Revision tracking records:

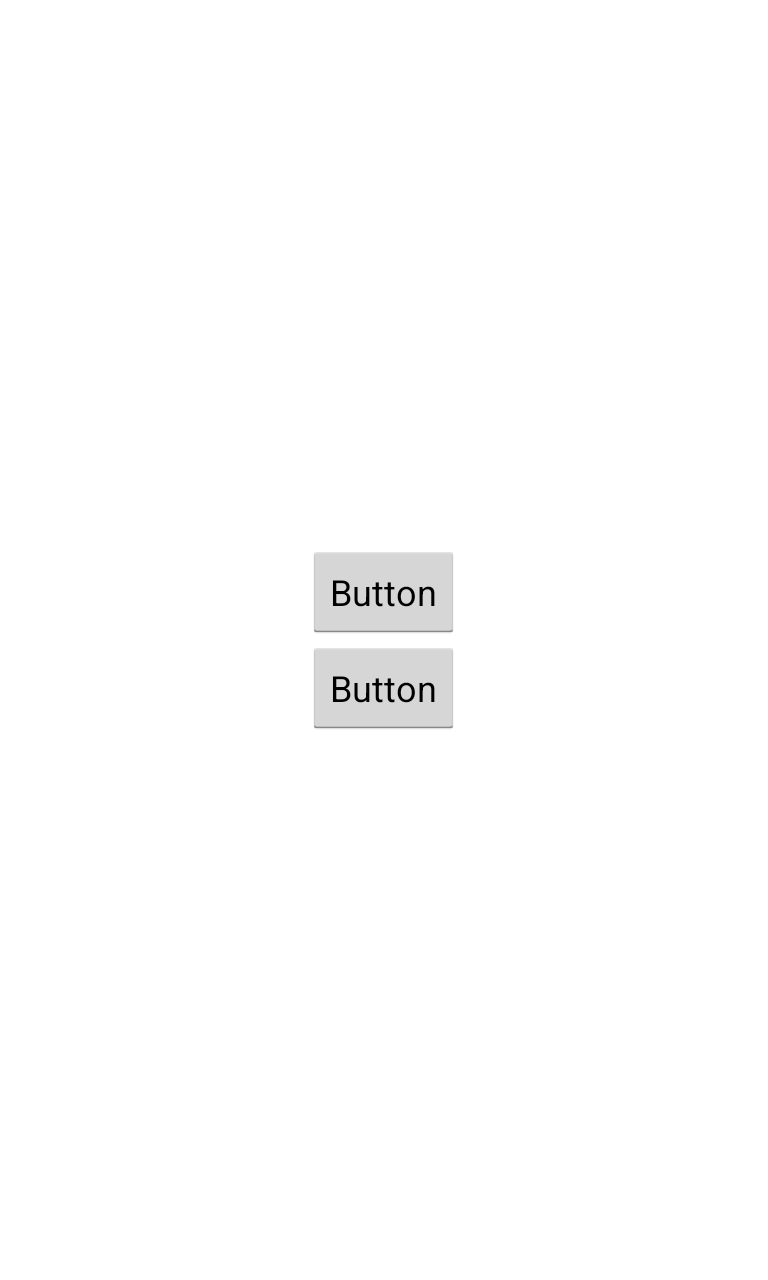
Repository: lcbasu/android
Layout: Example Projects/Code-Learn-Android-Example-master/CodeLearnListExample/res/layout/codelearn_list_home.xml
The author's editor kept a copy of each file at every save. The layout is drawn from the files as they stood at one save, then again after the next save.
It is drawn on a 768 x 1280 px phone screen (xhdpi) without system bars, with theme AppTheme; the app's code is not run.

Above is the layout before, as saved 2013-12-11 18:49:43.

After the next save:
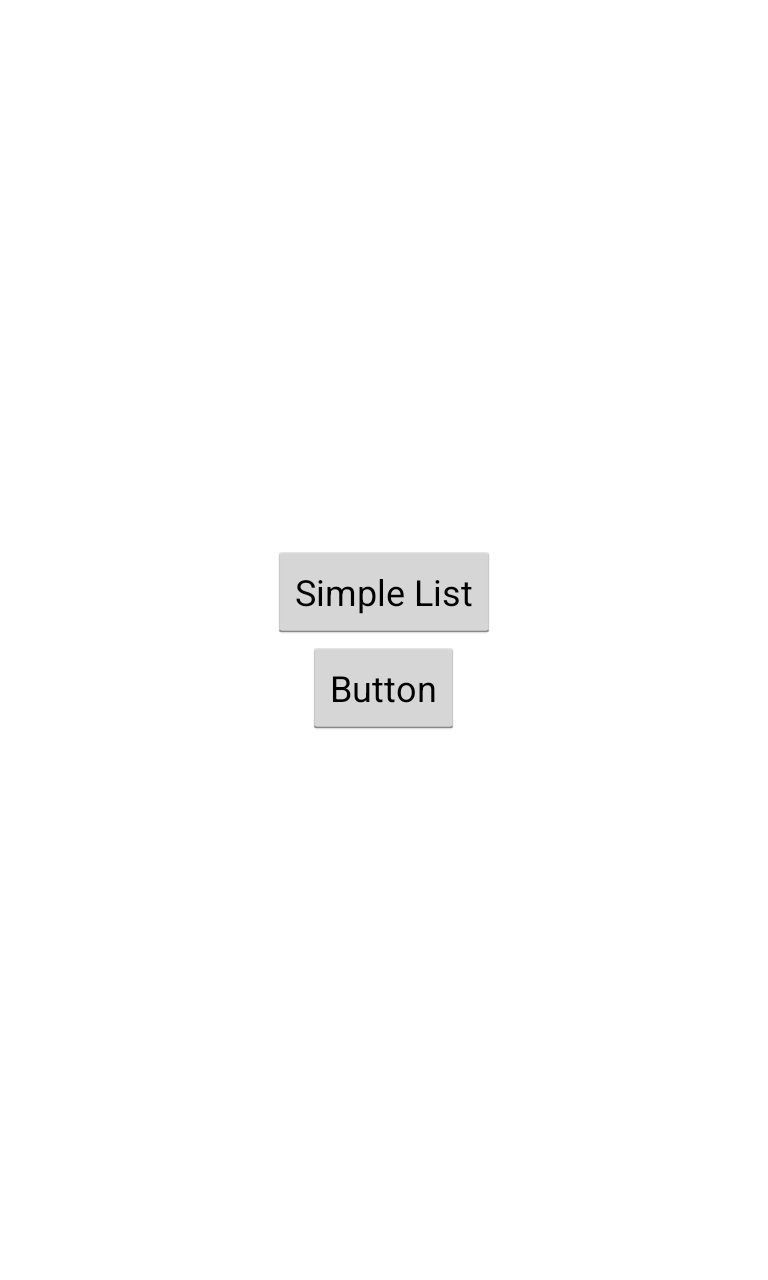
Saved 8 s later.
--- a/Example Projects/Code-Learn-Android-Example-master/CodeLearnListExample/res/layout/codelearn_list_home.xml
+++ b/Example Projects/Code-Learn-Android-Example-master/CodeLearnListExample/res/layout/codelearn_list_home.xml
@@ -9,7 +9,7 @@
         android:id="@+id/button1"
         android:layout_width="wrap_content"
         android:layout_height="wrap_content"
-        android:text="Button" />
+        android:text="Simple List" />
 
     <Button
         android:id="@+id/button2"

What the task requires:
Without the pictures, write out every line above exactly as it appears.

Your response:
Repository: lcbasu/android
Layout: Example Projects/Code-Learn-Android-Example-master/CodeLearnListExample/res/layout/codelearn_list_home.xml
The author's editor kept a copy of each file at every save. The layout is drawn from the files as they stood at one save, then again after the next save.
It is drawn on a 768 x 1280 px phone screen (xhdpi) without system bars, with theme AppTheme; the app's code is not run.

Above is the layout before, as saved 2013-12-11 18:49:43.

After the next save:
Saved 8 s later.
--- a/Example Projects/Code-Learn-Android-Example-master/CodeLearnListExample/res/layout/codelearn_list_home.xml
+++ b/Example Projects/Code-Learn-Android-Example-master/CodeLearnListExample/res/layout/codelearn_list_home.xml
@@ -9,7 +9,7 @@
         android:id="@+id/button1"
         android:layout_width="wrap_content"
         android:layout_height="wrap_content"
-        android:text="Button" />
+        android:text="Simple List" />
 
     <Button
         android:id="@+id/button2"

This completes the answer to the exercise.